Nigerian chess master plays for 60 hours in bid to set new world record

Nigerian chess master plays for 60 hours in bid to set new world record

Nigerian chess champion and child education advocate Tunde Onakoya played chess nonstop for 60 hours in New York City’s Times Square in an attempt to break the Guinness World Record for the longest chess marathon.

The 29-year-old initially set out to play the royal game for 58 hours but went beyond that ending at about 12:40 a.m. Saturday (Apr. 20).

For every hour of game played, Onakoya and his opponent got only five minutes’ break.

The breaks were sometimes grouped together, and Onakoya used them to catch up with Nigerians and New Yorkers cheering him on. He even joined in with their dancing sometimes.

Onakoya played against Shawn Martinez, an American chess champion, in line with Guinness World Record guidelines that any attempt to break the record must be made by two players who would play continuously for the entire duration.

If the achievemnt is confirmed by the Guinness World Record organization, Tunde Onakoya will become the new holder of the longest chess marathonrecord.

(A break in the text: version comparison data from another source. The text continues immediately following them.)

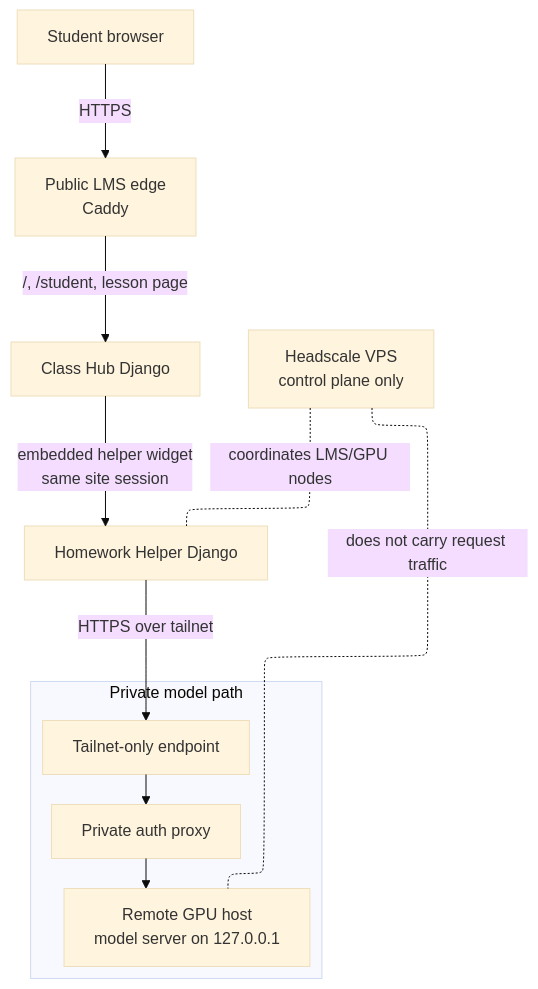
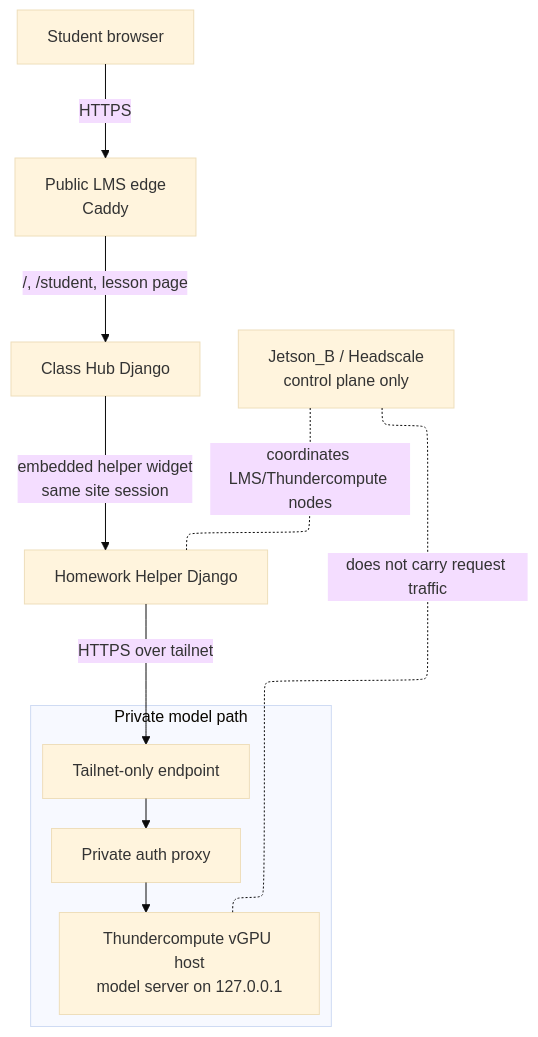
One commit to bseverns/classhub changed the second of 6 diagrams in docs/ARCHITECTURE.md. Above: the diagram before and after it, drawn with Mermaid (base theme). The commit also changed other lines of this file and 32 other files, not shown here.

Commit message:
Jetson-B headscale role

````diff
--- a/docs/ARCHITECTURE.md
+++ b/docs/ARCHITECTURE.md
@@ -35,21 +35,21 @@
 ```mermaid
 %%{init: {"flowchart": {"nodeSpacing": 18, "rankSpacing": 20, "defaultRenderer": "elk"}}}%%
 flowchart TB
   S[Student browser] -->|HTTPS| E[Public LMS edge<br/>Caddy]
   E -->|/, /student, lesson page| CH[Class Hub Django]
   CH -->|embedded helper widget<br/>same site session| HH[Homework Helper Django]
 
   subgraph PRIVATE["Private model path"]
     direction TB
     TS[Tailnet-only endpoint]
     AP[Private auth proxy]
-    GPU[Remote GPU host<br/>model server on 127.0.0.1]
+    GPU[Thundercompute vGPU host<br/>model server on 127.0.0.1]
     TS --> AP --> GPU
   end
 
-  HS[Headscale VPS<br/>control plane only]
+  HS[Jetson_B / Headscale<br/>control plane only]
 
   HH -->|HTTPS over tailnet| TS
-  HS -. coordinates LMS/GPU nodes .- HH
+  HS -. coordinates LMS/Thundercompute nodes .- HH
   HS -. does not carry request traffic .- GPU
 ```
````
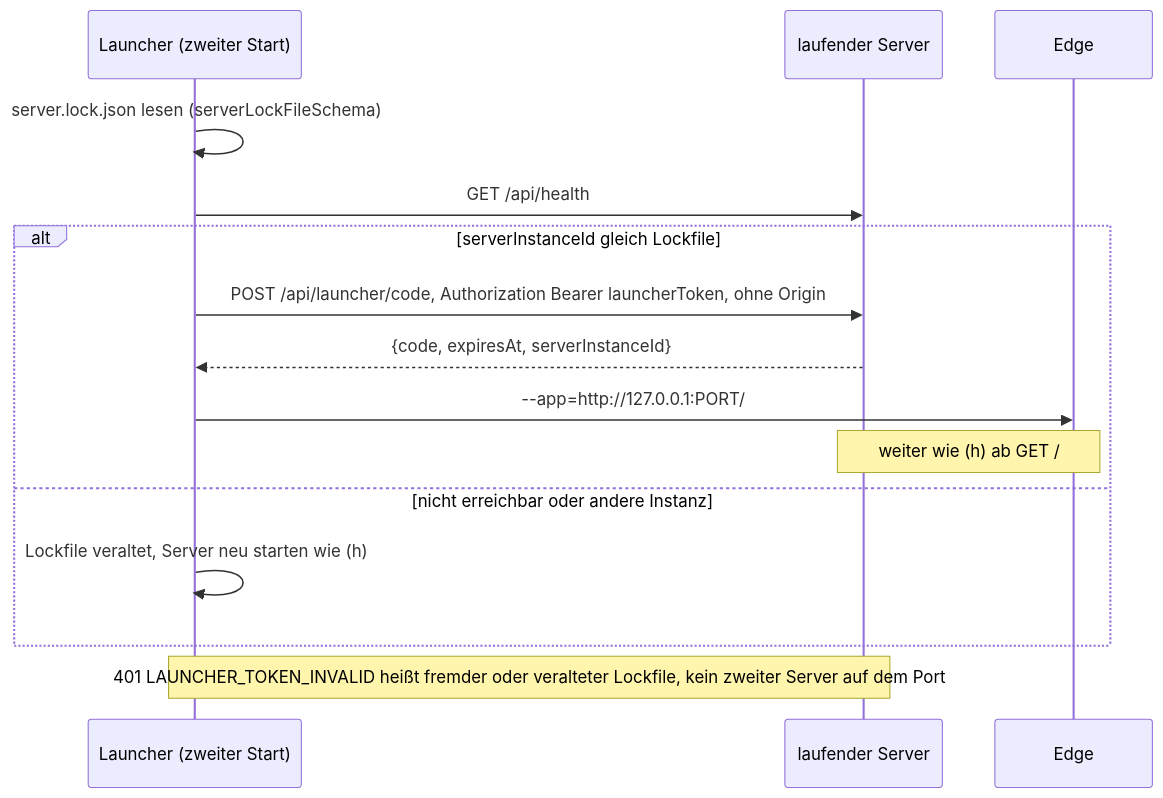
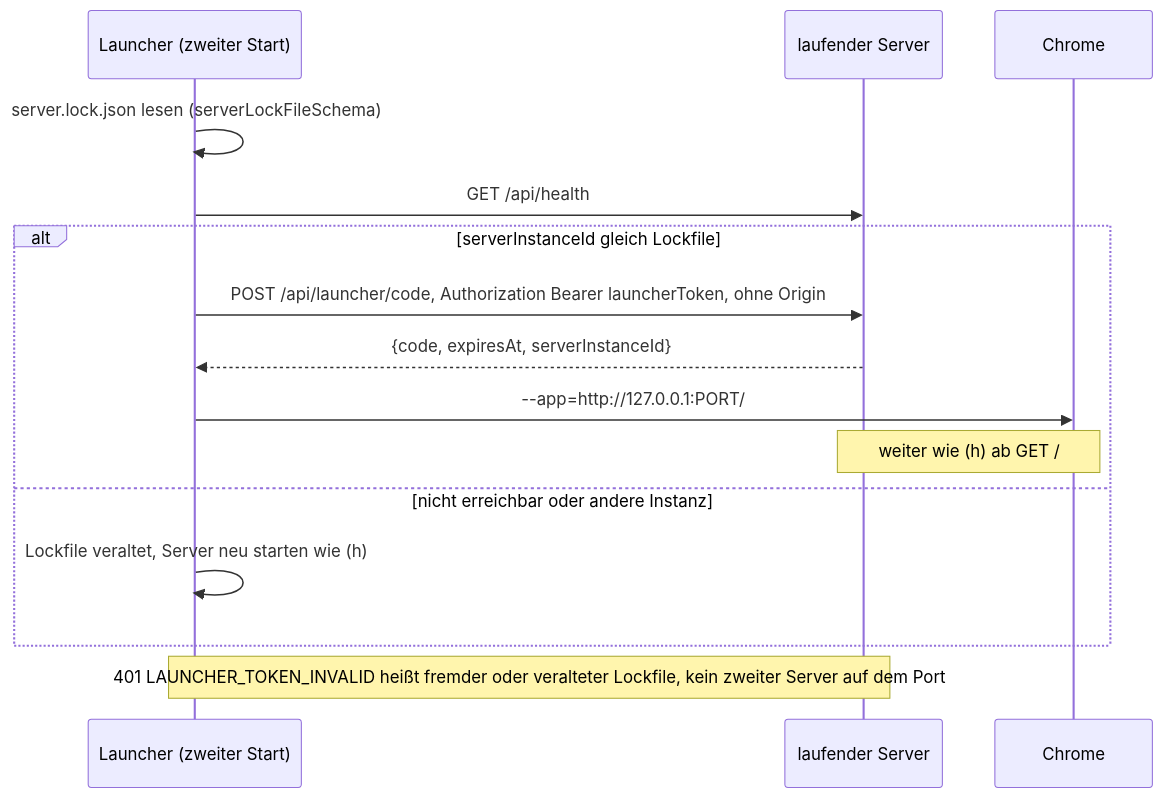
Before and after one commit to DerXHelp/parallax: the tenth of 10 diagrams in docs/architecture.md, drawn with Mermaid. The commit also changed other lines of this file and 45 other files, not shown here.

First line of the commit message:
CHROME: App-Fenster und E2E in Google Chrome statt Edge (ADR-136)

````diff
--- a/docs/architecture.md
+++ b/docs/architecture.md
@@ -931,17 +941,17 @@
 ```mermaid
 sequenceDiagram
   participant L as Launcher (zweiter Start)
   participant S as laufender Server
-  participant E as Edge
+  participant E as Chrome
   L->>L: server.lock.json lesen (serverLockFileSchema)
   L->>S: GET /api/health
   alt serverInstanceId gleich Lockfile
     L->>S: POST /api/launcher/code, Authorization Bearer launcherToken, ohne Origin
     S-->>L: {code, expiresAt, serverInstanceId}
     L->>E: --app=http://127.0.0.1:PORT/#code=CODE
     Note over E,S: weiter wie (h) ab GET /
   else nicht erreichbar oder andere Instanz
     L->>L: Lockfile veraltet, Server neu starten wie (h)
   end
   Note over L,S: 401 LAUNCHER_TOKEN_INVALID heißt fremder oder veralteter Lockfile, kein zweiter Server auf dem Port
 ```
````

The Nigerian hopes to raise $1 million for children’s education across Africa through the record attempt that began on April 17.

The current chess marathon record stands at 56 hours, 9 minutes and 37 seconds.

Outpouring support

Support had been growing online and at the scene, where a blend of African music kept onlookers and supporters entertained amid cheers and applause. Among the dozens who cheered Onakoya on at the scene was Nigerian music star Davido.

The record attempt is “for the dreams of millions of children across Africa without access to education,” said Onakoya, who founded Chess in Slums Africa in 2018. The organization wants to support the education of at least 1 million children in slums across the continent.

“My energy is at 100% right now because my people are here supporting me with music,” Onakoya said Thursday evening after the players crossed the 24-hour mark.

On Onakoya’s menu: Lots of water and jollof rice, one of West Africa’s best-known dishes.

A total of $22,000 was raised within the first 20 hours of the attempt, said Taiwo Adeyemi, Onakoya’s manager.

“The support has been overwhelming from Nigerians in the U.S., global leaders, celebrities and hundreds of passersby,” he said.

Onakoya’s attempt was closely followed in Nigeria, where he regularly organizes chess competitions for young people living on the streets.

More than 10 million school-age children are not in school in the West African country — one of the world’s highest rates.

Among those who have publicly supported him are celebrities and public office holders, including Nigeria’s former Vice President Yemi Osinbajo, who wrote to Onakoya on the social media platform X, “Remember your own powerful words: ‘It is possible to do great things from a small place.’”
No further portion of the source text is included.